──────── SOURCE DATA

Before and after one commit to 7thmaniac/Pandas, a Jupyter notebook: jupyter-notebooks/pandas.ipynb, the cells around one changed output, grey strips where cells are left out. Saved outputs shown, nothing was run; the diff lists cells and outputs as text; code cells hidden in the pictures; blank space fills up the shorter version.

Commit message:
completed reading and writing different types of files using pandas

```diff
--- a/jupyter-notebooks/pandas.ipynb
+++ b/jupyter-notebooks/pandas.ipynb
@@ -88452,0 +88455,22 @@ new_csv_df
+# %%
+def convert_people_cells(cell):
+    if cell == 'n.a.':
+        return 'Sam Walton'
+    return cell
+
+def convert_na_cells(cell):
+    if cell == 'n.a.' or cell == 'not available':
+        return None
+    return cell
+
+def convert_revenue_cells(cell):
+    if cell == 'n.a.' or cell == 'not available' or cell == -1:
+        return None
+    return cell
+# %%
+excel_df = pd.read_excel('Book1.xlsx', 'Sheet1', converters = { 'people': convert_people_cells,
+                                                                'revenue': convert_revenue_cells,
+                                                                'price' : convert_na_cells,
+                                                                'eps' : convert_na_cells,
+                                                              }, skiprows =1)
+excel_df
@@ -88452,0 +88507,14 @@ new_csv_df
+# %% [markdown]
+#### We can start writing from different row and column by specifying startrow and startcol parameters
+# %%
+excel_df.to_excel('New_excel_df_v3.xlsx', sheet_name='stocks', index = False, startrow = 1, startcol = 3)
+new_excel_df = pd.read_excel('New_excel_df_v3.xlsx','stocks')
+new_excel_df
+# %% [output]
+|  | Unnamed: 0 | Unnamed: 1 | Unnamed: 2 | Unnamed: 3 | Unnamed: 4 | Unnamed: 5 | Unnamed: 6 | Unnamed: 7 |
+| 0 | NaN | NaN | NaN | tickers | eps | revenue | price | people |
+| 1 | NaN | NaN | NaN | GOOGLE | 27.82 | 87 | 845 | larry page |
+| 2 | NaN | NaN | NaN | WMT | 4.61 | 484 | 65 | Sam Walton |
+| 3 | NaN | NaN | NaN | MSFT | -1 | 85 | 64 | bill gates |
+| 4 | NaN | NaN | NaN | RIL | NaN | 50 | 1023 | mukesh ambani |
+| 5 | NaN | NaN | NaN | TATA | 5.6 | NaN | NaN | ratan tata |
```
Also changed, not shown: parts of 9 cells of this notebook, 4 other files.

────────────────

• _TASK DETAILS_
Go through the records above and count every line that includes "xlsx". Give the number and nothing else.

• _WRITTEN ANSWER_
3